There is one other thing that the government needs to do in response to these figures. Ministers must make it clear that there is a safety net to prevent people from requiring long-term support from a food bank, and respond if there are holes in that net. Currently Trussell Trust banks only allow three parcels per voucher (all food bank clients are referred from an agency or support worker such as JobCentre Plus, social workers or teachers: previously those who families in crisis turned to who for discretionary help anyway. Before food banks were set up in this country, it was down to whether a teacher or a social worker had the cash to help someone without food in their cupboards or not). When agencies try to abuse food banks by repeatedly referring claimants to them, they are given short shrift by the charities.
But the Trussell Trust worries that certain benefit changes may leave claimants with a shortfall in their income that means they need food banks more regularly. In these instances, discretionary housing payments should kick in, but there is, even within the government itself, a fear that the pot of money allocated for this is just not big enough. I understand that there have been a number of ‘frank discussions’ about the size of the DHP pot in the past few months, but ministers connected to the reform seem dissatisfied and are now referring to the underoccupancy cut in housing benefit (or the ‘bedroom tax’ or ‘removal of the spare room subsidy’ if you belong to a particular political tribe) as ‘Lord Freud’s idea’, which is an attempt to distance themselves from this policy as they realise that even though the underlying principle is right, the implementation and branding have backfired.
Number 10 took too long to work out how to respond to the growth of food banks, and so Labour has framed the debate.

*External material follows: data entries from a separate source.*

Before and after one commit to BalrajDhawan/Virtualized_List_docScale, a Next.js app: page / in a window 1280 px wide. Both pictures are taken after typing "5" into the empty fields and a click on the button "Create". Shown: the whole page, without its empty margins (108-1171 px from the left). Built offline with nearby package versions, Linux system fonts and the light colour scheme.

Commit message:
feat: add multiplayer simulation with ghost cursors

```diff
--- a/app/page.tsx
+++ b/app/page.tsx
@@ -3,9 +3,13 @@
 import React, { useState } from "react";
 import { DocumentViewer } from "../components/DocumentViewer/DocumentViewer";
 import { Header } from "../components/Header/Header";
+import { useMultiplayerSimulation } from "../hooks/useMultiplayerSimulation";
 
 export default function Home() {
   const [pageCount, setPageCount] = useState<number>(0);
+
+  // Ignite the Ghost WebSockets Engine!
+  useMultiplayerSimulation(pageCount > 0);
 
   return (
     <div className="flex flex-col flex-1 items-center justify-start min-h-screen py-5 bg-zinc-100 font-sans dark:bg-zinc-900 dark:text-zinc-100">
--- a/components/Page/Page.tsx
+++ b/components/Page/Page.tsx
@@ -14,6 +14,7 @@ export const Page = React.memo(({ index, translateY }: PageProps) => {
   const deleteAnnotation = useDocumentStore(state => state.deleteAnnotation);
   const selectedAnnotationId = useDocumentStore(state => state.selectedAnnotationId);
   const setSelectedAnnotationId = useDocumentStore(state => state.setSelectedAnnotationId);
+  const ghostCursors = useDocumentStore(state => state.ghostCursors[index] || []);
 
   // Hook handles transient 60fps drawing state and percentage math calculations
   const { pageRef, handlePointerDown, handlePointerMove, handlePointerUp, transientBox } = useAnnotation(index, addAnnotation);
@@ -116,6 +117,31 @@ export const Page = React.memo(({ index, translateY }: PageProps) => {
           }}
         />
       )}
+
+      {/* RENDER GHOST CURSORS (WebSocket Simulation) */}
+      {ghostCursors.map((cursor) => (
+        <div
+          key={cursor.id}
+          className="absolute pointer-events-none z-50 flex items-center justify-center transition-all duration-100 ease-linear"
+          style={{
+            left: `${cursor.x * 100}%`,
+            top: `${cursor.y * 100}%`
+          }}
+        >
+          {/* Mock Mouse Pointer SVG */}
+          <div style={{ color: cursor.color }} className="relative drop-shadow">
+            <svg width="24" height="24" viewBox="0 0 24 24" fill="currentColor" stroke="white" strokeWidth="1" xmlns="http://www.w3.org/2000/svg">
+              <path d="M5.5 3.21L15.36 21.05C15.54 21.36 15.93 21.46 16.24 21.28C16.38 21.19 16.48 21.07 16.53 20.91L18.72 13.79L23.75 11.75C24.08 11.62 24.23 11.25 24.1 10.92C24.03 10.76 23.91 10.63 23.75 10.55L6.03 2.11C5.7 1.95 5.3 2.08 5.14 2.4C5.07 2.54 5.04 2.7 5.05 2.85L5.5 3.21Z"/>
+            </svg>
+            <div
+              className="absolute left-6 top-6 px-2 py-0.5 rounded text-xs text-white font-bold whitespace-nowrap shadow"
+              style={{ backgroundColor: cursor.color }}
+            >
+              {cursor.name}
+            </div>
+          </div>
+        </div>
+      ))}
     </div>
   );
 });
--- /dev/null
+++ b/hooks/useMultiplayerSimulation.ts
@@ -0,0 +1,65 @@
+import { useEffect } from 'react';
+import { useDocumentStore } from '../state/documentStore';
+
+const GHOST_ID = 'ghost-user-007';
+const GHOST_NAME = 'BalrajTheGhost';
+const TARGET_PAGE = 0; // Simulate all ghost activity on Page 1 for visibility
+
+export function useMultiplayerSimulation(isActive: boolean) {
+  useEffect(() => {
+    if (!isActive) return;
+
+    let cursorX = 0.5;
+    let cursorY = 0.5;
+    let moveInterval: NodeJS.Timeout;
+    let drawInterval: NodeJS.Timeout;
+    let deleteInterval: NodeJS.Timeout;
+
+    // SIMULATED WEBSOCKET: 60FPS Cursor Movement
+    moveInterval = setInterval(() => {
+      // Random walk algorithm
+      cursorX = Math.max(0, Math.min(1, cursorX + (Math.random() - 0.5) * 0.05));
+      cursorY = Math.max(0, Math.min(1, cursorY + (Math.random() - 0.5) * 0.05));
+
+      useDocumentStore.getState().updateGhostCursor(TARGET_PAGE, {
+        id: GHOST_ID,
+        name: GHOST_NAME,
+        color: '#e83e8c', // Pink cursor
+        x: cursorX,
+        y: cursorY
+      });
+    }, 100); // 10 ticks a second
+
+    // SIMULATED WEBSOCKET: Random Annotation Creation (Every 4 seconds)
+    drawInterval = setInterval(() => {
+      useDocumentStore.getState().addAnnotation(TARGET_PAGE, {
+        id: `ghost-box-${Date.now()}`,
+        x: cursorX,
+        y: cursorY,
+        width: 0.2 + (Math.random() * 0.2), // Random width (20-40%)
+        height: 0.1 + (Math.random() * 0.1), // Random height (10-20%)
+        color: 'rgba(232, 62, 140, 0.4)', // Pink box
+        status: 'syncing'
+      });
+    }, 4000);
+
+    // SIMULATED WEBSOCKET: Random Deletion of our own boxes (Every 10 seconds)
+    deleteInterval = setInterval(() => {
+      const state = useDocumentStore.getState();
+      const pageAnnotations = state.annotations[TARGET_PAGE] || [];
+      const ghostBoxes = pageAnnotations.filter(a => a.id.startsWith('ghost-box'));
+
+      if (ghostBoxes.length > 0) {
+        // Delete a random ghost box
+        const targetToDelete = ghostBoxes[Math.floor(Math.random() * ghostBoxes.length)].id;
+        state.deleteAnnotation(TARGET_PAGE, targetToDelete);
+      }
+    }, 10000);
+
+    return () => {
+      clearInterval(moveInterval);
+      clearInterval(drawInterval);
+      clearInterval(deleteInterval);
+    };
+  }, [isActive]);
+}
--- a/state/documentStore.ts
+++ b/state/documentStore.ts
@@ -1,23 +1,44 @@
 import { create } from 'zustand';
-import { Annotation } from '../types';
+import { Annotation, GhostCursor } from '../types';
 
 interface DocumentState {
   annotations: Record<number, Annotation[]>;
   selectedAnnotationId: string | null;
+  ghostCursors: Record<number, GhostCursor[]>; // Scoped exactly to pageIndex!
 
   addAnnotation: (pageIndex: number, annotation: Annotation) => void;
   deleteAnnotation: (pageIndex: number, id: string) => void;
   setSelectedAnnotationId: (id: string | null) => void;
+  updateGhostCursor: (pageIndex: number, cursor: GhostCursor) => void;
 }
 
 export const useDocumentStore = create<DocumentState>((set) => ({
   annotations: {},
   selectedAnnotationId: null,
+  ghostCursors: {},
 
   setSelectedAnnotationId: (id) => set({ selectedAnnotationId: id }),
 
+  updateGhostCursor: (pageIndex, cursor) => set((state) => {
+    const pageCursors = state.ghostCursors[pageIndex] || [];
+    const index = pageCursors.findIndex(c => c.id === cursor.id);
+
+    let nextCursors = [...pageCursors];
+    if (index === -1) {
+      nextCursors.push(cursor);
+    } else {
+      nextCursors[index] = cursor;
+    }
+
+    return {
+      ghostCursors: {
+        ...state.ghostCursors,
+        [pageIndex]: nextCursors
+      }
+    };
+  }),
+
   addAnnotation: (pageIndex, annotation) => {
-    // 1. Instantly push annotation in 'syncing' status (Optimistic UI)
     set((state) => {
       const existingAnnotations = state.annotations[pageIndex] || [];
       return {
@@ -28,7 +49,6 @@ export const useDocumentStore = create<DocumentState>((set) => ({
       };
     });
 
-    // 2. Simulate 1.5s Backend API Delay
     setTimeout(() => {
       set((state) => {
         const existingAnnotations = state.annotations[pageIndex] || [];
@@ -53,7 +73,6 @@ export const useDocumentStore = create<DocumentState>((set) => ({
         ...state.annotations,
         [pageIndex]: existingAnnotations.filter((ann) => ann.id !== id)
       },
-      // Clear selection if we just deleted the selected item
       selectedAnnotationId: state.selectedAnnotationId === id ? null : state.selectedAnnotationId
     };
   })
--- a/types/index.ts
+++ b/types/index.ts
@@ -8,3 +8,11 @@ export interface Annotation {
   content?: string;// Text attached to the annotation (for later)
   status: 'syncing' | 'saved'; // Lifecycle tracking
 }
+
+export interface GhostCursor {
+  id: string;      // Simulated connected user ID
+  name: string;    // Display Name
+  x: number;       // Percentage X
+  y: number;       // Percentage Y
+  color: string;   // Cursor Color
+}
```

But there are still things that this government can do to show that it is not complacent about the rise in the number of people needing emergency food parcels.